Mr. Pitt. Mr. Chancellor Pitt contended, that our attention to the assails of Europe was a necessary consequence of our defensive system. That attention we could not give up, nor avoid interfering, where interference was necessary, without relinguilhing that system entirely This the right honourable gentleman was obiged to admit, because he had always admitted it. It was true that we were not called upon to interfere on every occasion; bnt much of the right honourable gentleman's doctrine would go to fay, that we were not to interfere on any. The whole question then was, whether the present was an occasion on which we ought to inteifere, and that it was, he hoped he should prove on the grounds stated in moving the Address, without taking up much time. The right honourable gentleman tri d to alarm the House, by arguing that the present interference would lead to a perpetual interference; and for this purpose, he connected the present armament with that of the preceding year, although they were totally unconnected, both as to cause and to object. I he right honourable gentleman had admitted that our interference was proper in the cafe of Holland, and the fame principle which justified that interference, would apply equally to this. It could not be asserted that it was either unjust or impolitic to prevent the situation of neiglibouring powers from being so altered as to endanger our own security. This right was admitted by the right honourable genN tleman, if it arose out of a defensive alliance; but the same principle on which that'right arose, the principle of self-preservation, must apply to cases in which there was no defensive alliance. We were bound by no treaty to interpose in the disputes of Holland; but, from the circumstances of the cafe, from the probability of securing a valuable ally to ourselves, instead of seeing the same power irrevocably attached to our rival, we were justified in'interfering to restore the Government, and re establish the authority of the Prince of Orange. Of the right, then, there could be no question,

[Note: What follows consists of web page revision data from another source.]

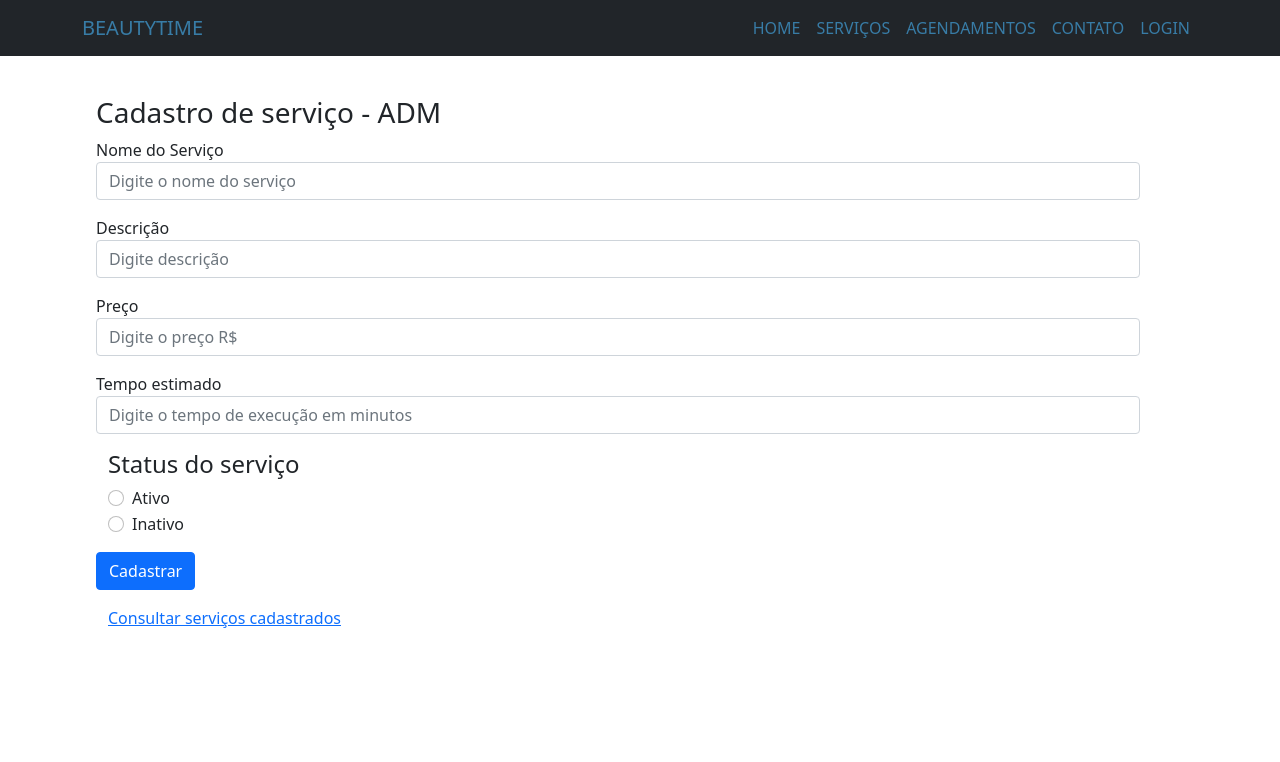
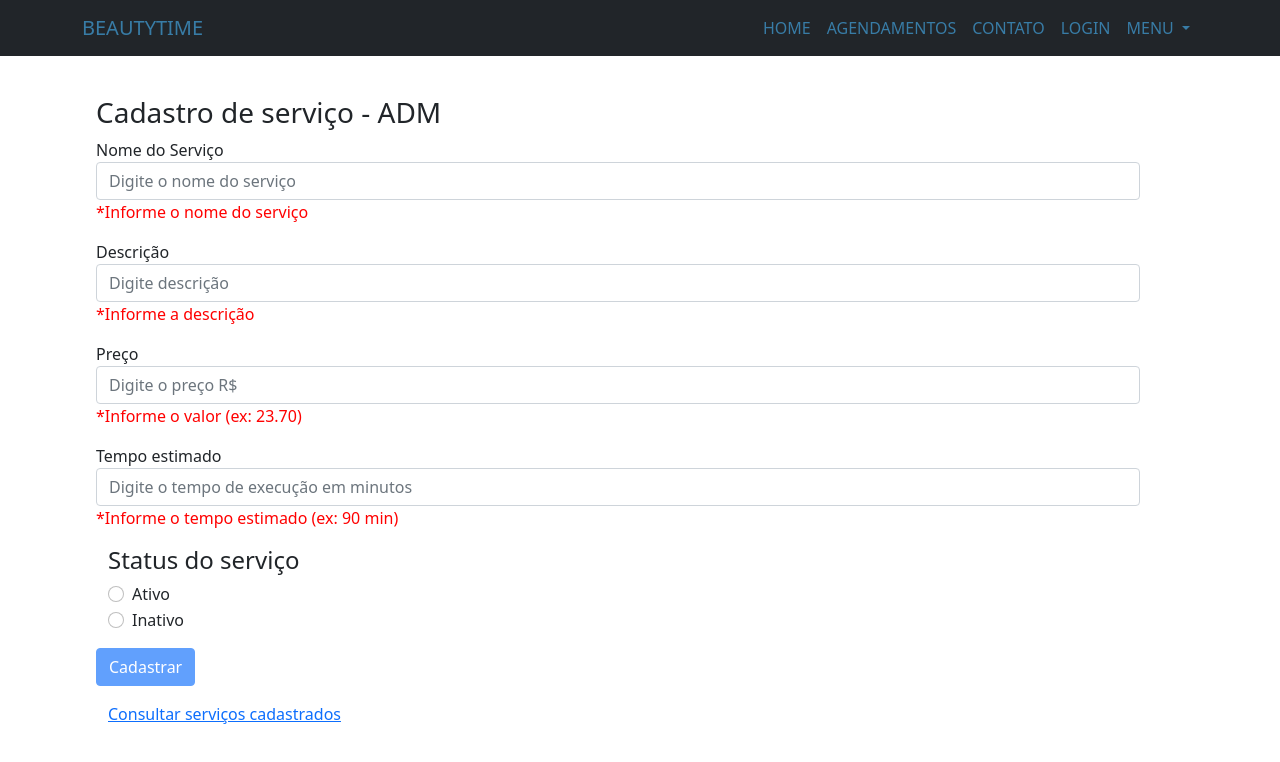
Before and after one commit to Squad-ProWay/Projeto-de-Milhoes-Angular, an Angular app: page /cadservico in a window 1280 px wide. Shown: the top 762 px of the page. Built offline with nearby package versions, Linux system fonts and the light colour scheme; a web font is replaced by a local one.

Commit message:
Validação de cadastro de serviço-ok

```diff
--- a/src/app/app.component.html
+++ b/src/app/app.component.html
@@ -11,9 +11,6 @@
           <a routerLink="home" class="nav-link active" aria-current="page" href="index.html">Home</a>
         </li>
         <li class="nav-item">
-          <a routerLink="cadservico" class="nav-link active" aria-current="page" href="index.html">Serviços</a>
-        </li>
-        <li class="nav-item">
           <a routerLink="" class="nav-link active" aria-current="page" href="index.html">Agendamentos</a>
         </li>
         <li class="nav-item">
@@ -22,6 +19,17 @@
         <li class="nav-item">
           <a routerLink="login" class="nav-link active" aria-current="page" href="index.html">Login</a>
         </li>
+        <li class="nav-item dropdown">
+          <a class=" dropcolor nav-link dropdown-toggle" href="#" id="navbarDropdown" role="button"
+              data-bs-toggle="dropdown" aria-expanded="false">
+              Menu
+          </a>
+          <ul class="dropdown-menu" aria-labelledby="navbarDropdown">
+              <li><a routerLink="cadservico" class="dropdown-item">Serviços</a></li>
+              <li><a routerLink="cadfuncionario" class="dropdown-item" >Funcionários</a></li>
+              <li><a routerLink="cadUsuario" class="dropdown-item" >Clientes</a></li>
+          </ul>
+      </li>
       </ul>
     </div>
   </div>
--- a/src/app/cadastro-servico/cadastro-servico.component.css
+++ b/src/app/cadastro-servico/cadastro-servico.component.css
@@ -0,0 +1,3 @@
+.lbl-invalid {
+    color: red;
+}
--- a/src/app/cadastro-servico/cadastro-servico.component.html
+++ b/src/app/cadastro-servico/cadastro-servico.component.html
@@ -3,19 +3,23 @@
     <form #f="ngForm" (ngSubmit)="gravar(f.value)">
         <div class="form-group mb-3">
           <label>Nome do Serviço</label>
-          <input type="text" class="form-control" ngModel name="nome" placeholder="Digite o nome do serviço">
+          <input #fnome="ngModel" type="text" class="form-control" ngModel name="nome" placeholder="Digite o nome do serviço" required>
+          <div class="lbl-invalid" *ngIf="fnome.invalid">*Informe o nome do serviço</div>
         </div>
         <div class="form-group mb-3">
             <label>Descrição</label>
-            <input type="text" class="form-control" ngModel name="descricao" placeholder="Digite descrição">
+            <input #fdescricao="ngModel" type="text" class="form-control" ngModel name="descricao" placeholder="Digite descrição" required>
+            <div class="lbl-invalid" *ngIf="fdescricao.invalid">*Informe a descrição</div>
           </div>
           <div class="form-group mb-3">
             <label>Preço</label>
-            <input type="text" class="form-control" ngModel name="preco" placeholder="Digite o preço R$">
+            <input #fpreco="ngModel" type="text" class="form-control" ngModel name="preco" placeholder="Digite o preço R$" required>
+            <div class="lbl-invalid" *ngIf="fpreco.invalid">*Informe o valor (ex: 23.70)</div>
           </div>
           <div class="form-group mb-3">
             <label>Tempo estimado</label>
-            <input type="text" class="form-control" ngModel name="tempo" placeholder="Digite o tempo de execução em minutos">
+            <input #ftempo="ngModel" type="text" class="form-control" ngModel name="tempo" placeholder="Digite o tempo de execução em minutos" required>
+            <div class="lbl-invalid" *ngIf="ftempo.invalid">*Informe o tempo estimado (ex: 90 min)</div>
           </div>
           <div class="container mb-3">
               <h4 class="mt-3">Status do serviço</h4>
--- a/src/app/login/login.component.css
+++ b/src/app/login/login.component.css
@@ -0,0 +1,5 @@
+.container {
+    margin-top: 10rem;
+    width: 20rem;
+    height: 40rem;
+}
--- a/src/app/login/login.component.html
+++ b/src/app/login/login.component.html
@@ -13,6 +13,8 @@
             <input type="checkbox" class="form-check-input" id="exampleCheck1">
             <label class="form-check-label" for="exampleCheck1">Check me out</label>
         </div>
-        <button type="submit" class="btn btn-primary">Submit</button>
+        <div>
+            <button type="submit" class="btn btn-primary">Login</button>
+        </div>
     </form>
 </div>
```
Also changed, not shown: src/app/app-routing.module.ts (+6 -2 lines).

la) lie circumstances remained only Jo be considered. If ii were true that Prussia, by the aggrandisement of Russia, œjSbs endangered, and consequently our defensive system iGjjired, the circumstances actually called for our interferes. It was, in this cafe, wife to anticipate the danger, :id to endeavour to prevent that from being clone, which, wen once effected, could not easily be undone, so as to i::ng matters back to their former situation. The right honourable gentleman had insinuated that Ministers were bound Engagements to Prussia, with which the country had noting to do, and which Parliament ought not to support. Be begged leave to assure the House, that the insinuation wi; unfounded, and that Ministers were bound by noengageEKnrsto Prussia, but such as had received the sanction of Llnment, and by their unbiassed sense of the British interests. The right honourable gentleman had given an able tail of the former conduct of Great Britain towards Russia, t'prove that the present conduct was unjust; but this was riHer a topic than an argument; for if it proved any point, "proved that when former Ministers had been wrong, future MiniSers were not at liberty to pursue a different line of conWt, so that error once adopted, must prove perpetual. The iuit of affairs was not the fame as now, at the periods to »Vh he had alluded. 1 urkey was then close linked with fuice, and we had no reason to interfere in behalf of the % os our rival, nor cause to dread the aggrandisement of iwfiia. Admitting, for the sake of argument, what he ,;uld not admit in fact, that we ought to have interposed Boner on the present occasion, that was no reason against 3°r interposing now, but rather an additional reason for in'/fpoting. But, had the necessity been so pressing at any 'anner period as it was now become, or were such conseJornces to be apprehended, without a speedy interference? '^m next said, that we had lost the opportunity of briiig
Russia to terms of peace, when the Emperor was pre'1;kd upon to treat. When the Emperor manifested a salable disposition, would it have been wise to suspend the ^Spciations with him, at the risk of their being entirely Ntenoff, in order to wait for the concurrence of Russia? - siding our dispute with Spain, we were neither so free to
a» now, nor was the' necessity then lo urgent; and by "favouring to combine two objects, which had no natural ■section, there was some hazard, at least, that one of *m might miscarry. But why, it^ivas asked, did we dif■llSour armament after that dispute was concluded? We
n°t dismissed our armament; for we had kept up a con'®Mt addition of force; but as the season of the year 1 itte it imposlibi* to act for several months, we had not